Biking the Ohio to Erie Trail
I had been working a ton lately and my wife had been traveling for work frequently so it was time to checkout for a week and be by myself. Between work and the kids my whole day is pretty scripted so a week doing whatever I wanted with my time was what it was going to be. I've done two other similar bike trips so I know I enjoy them and started to plan a new one.
I think I found it on one one of the bicycle touring subreddits, but the Ohio to Erie Trail looked perfect. It was 326 miles from Cincinnati to Cleveland of mostly paved bike path with plenty of places to stop along the way. Most of my other bike trips are planned about 6 months out with other people, but I think this one was only about 2 months from idea to trip. I ended up going by myself rather than with anyone else which gave the trip a different vibe, but worked out well given how long some of the days were.
Since my trip last year I feel like I'm pretty good at bicycle touring so I decided to pack lighter this time and shoot for 4 days instead of 5. The trail website had a 4 day pre-set suggested ride itinerary so I just went with that. 5 days would have been a little too mellow and some of the days would have only been 40 miles, but 4 days was pretty tough with one day over 100 hundred miles. 4 days only worked out because I was solo, but would not have with a group.

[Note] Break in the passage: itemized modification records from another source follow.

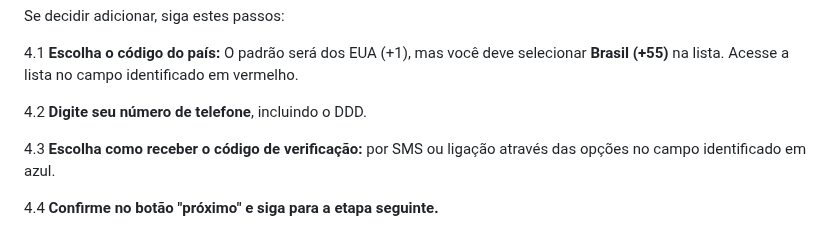
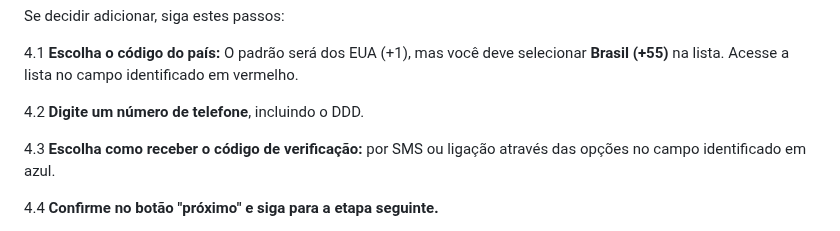
Before and after one commit to herrdohler/salesiano-resende, a Markdown page: guias/acesso ao e-mail institucional.md, the part around the change. Rendered like a GitHub page.

```diff
--- a/guias/acesso ao e-mail institucional.md
+++ b/guias/acesso ao e-mail institucional.md
@@ -29,7 +29,7 @@ Se decidir adicionar, siga estes passos:
 
 4.1 **Escolha o código do país:** O padrão será dos EUA (+1), mas você deve selecionar **Brasil (+55)** na lista. Acesse a lista no campo identificado em vermelho.
 
-4.2 **Digite seu número de telefone**, incluindo o DDD.
+4.2 **Digite um número de telefone**, incluindo o DDD.
 
 4.3 **Escolha como receber o código de verificação:** por SMS ou ligação através das opções no campo identificado em azul.
 
```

My cheapo little Garmin worked great to record every day and you can checkout all of the rides linked below on Strava.
I just had my normal commuter/towny/touring/whatever bike that is all setup and settled the way I like. I just moved the controls in a little and put the bullhorn bar ends on it which is really nice for switching hand positions on long days. On the last one of these types of rides I used a pair of very big 30L MEC Panniers. This time I switched to a much smaller set of 18L Axiom Seymour Panniers which I usually just use for trips around DC. These worked great for long days with just a small banjo brothers frame triangle bag upfront.
I used my normal gear checklist, but trimmed it down even more. A few items on here I didn't end up using, but are worth it if you end up needing them. Things like a headlamp if you're ever changing a tire in the dark.

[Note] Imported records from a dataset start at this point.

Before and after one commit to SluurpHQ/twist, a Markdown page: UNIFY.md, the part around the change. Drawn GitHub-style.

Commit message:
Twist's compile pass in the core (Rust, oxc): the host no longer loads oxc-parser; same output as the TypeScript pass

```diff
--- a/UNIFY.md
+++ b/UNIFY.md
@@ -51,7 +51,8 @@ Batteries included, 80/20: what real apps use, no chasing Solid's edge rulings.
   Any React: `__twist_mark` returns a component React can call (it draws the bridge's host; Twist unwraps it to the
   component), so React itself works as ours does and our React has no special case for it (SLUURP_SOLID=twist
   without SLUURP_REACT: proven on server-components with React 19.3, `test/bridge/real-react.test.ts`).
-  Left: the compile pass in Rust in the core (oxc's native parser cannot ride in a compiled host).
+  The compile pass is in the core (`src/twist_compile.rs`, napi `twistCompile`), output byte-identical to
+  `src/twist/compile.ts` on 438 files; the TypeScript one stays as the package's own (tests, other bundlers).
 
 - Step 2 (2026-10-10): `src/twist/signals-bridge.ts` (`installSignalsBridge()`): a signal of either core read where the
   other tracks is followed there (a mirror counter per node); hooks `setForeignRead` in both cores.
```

- 3X Bike Shorts
- 3X Bike Shirts
- 3X Socks
- 2X Sweat bands
- Bike shoes
- 1X Casual Shorts
- 3X T-shirts
- 3X Underwear

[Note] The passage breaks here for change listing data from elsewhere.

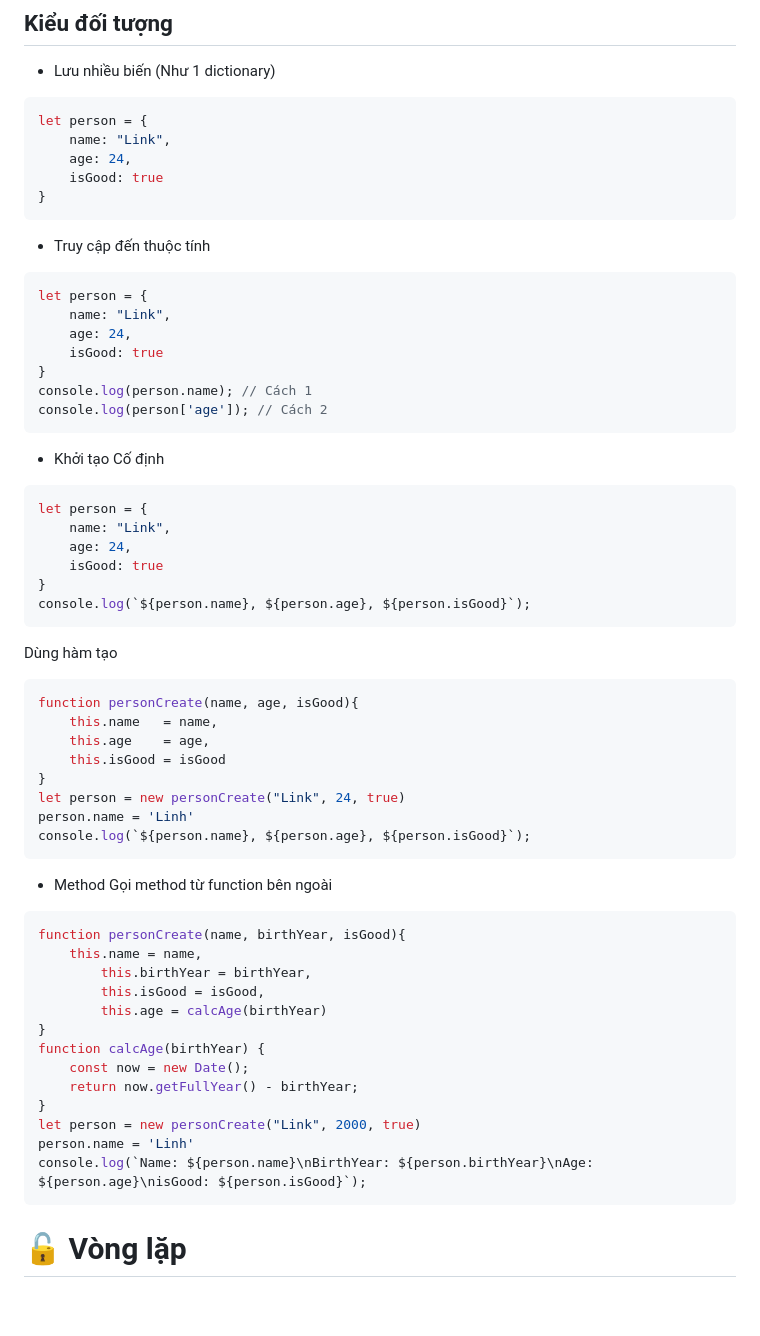
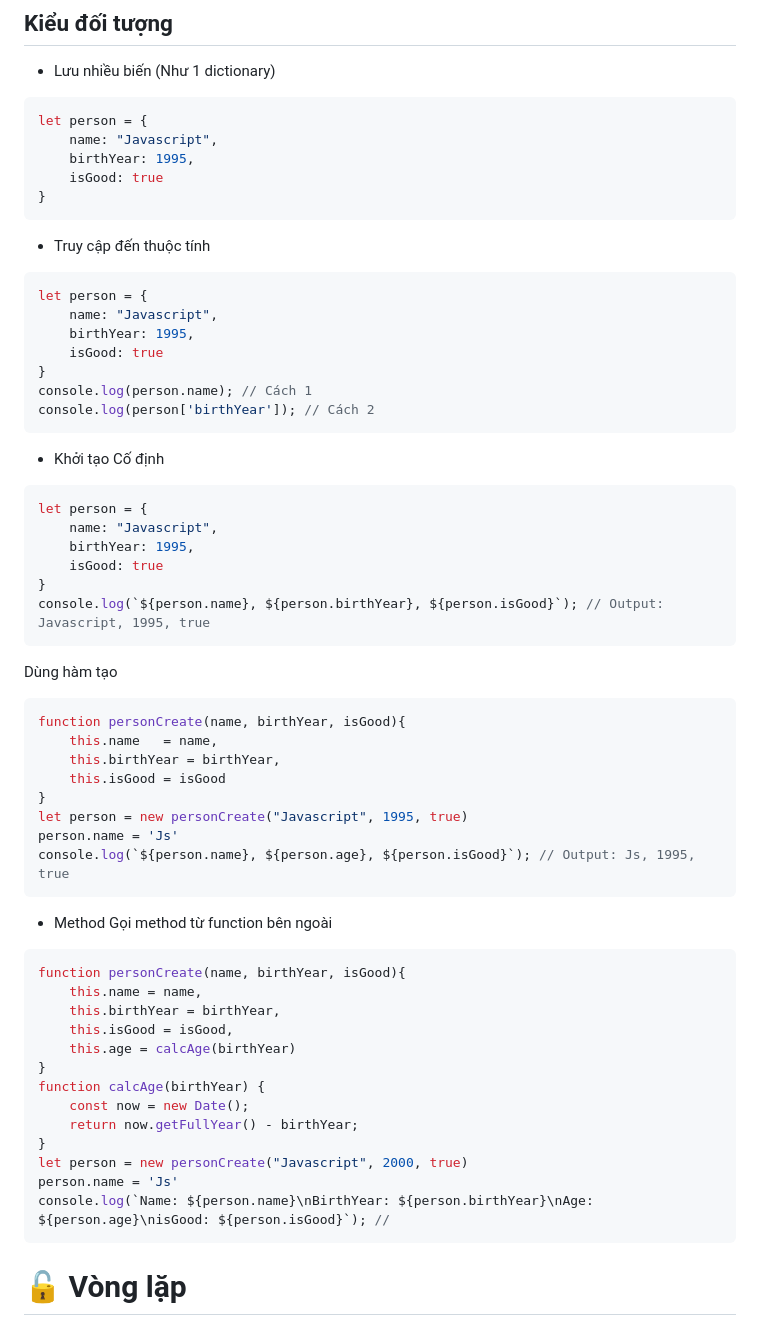
Before and after one commit to nlnhat28/learn-javascript, a Markdown page: note.md, the part around the change printed below. Rendered like a GitHub page; blank space fills up the shorter version.

Commit message:
Fix kiểu đối tượng

````diff
--- a/note.md
+++ b/note.md
@@ -170,58 +170,58 @@ var s2 = Symbol(); // s2 khác s1
 * Lưu nhiều biến (Như 1 dictionary)
 ```js
 let person = {
-    name: "Link",
-    age: 24,
+    name: "Javascript",
+    birthYear: 1995,
     isGood: true
 }
 ```
 * Truy cập đến thuộc tính
 ```js
 let person = {
-    name: "Link",
-    age: 24,
+    name: "Javascript",
+    birthYear: 1995,
     isGood: true
 }
 console.log(person.name); // Cách 1
-console.log(person['age']); // Cách 2
+console.log(person['birthYear']); // Cách 2
 ```
 * Khởi tạo
 Cố định
 ```js
 let person = {
-    name: "Link",
-    age: 24,
+    name: "Javascript",
+    birthYear: 1995,
     isGood: true
 }
-console.log(`${person.name}, ${person.age}, ${person.isGood}`);
+console.log(`${person.name}, ${person.birthYear}, ${person.isGood}`); // Output: Javascript, 1995, true
 ```
 Dùng hàm tạo
 ```js
-function personCreate(name, age, isGood){
+function personCreate(name, birthYear, isGood){
     this.name   = name,
-    this.age    = age,
+    this.birthYear = birthYear,
     this.isGood = isGood
 }
-let person = new personCreate("Link", 24, true)
-person.name = 'Linh'
-console.log(`${person.name}, ${person.age}, ${person.isGood}`);
+let person = new personCreate("Javascript", 1995, true)
+person.name = 'Js'
+console.log(`${person.name}, ${person.age}, ${person.isGood}`); // Output: Js, 1995, true
 ```
 * Method
 Gọi method từ function bên ngoài
 ```js
 function personCreate(name, birthYear, isGood){
     this.name = name,
-        this.birthYear = birthYear,
-        this.isGood = isGood,
-        this.age = calcAge(birthYear)
+    this.birthYear = birthYear,
+    this.isGood = isGood,
+    this.age = calcAge(birthYear)
 }
 function calcAge(birthYear) {
     const now = new Date();
     return now.getFullYear() - birthYear;
 }
-let person = new personCreate("Link", 2000, true)
-person.name = 'Linh'
-console.log(`Name: ${person.name}\nBirthYear: ${person.birthYear}\nAge: ${person.age}\nisGood: ${person.isGood}`);
+let person = new personCreate("Javascript", 2000, true)
+person.name = 'Js'
+console.log(`Name: ${person.name}\nBirthYear: ${person.birthYear}\nAge: ${person.age}\nisGood: ${person.isGood}`); //
 ```
 # 🔓 Vòng lặp
 ## for...in
````
Also changed, not shown: other parts of note.md (+1 -1 lines).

- Bike Gloves
- Energy drink pellets
- Ear Plugs
- Quarters (Laundry or Gas Station Air)
- Frame Bag
- Bike cell phone holder
- Small Towel
- 2X Bike Bottles
- A few Clif bars (can always buy more easily)
- Dirty clothes bag
- Bathing Suit
- Small first aid kit with medical tape
- Journal + pen
- Coffee cup that fits on bike
- Tidepod/Laundry Detergent
- Backup AAA batteries
- Bike headlight
- 3 port USB charger brick (rather than bringing individual chargers)
- Backup rear light
- Bike multi-tool
- Tire levers
- Derailleur hanger
- Chain Link
- Chain Lube
- C02 Air + spare C02 cartridge
- Patch kit
- Cable ties
Day 0 - Cincinnati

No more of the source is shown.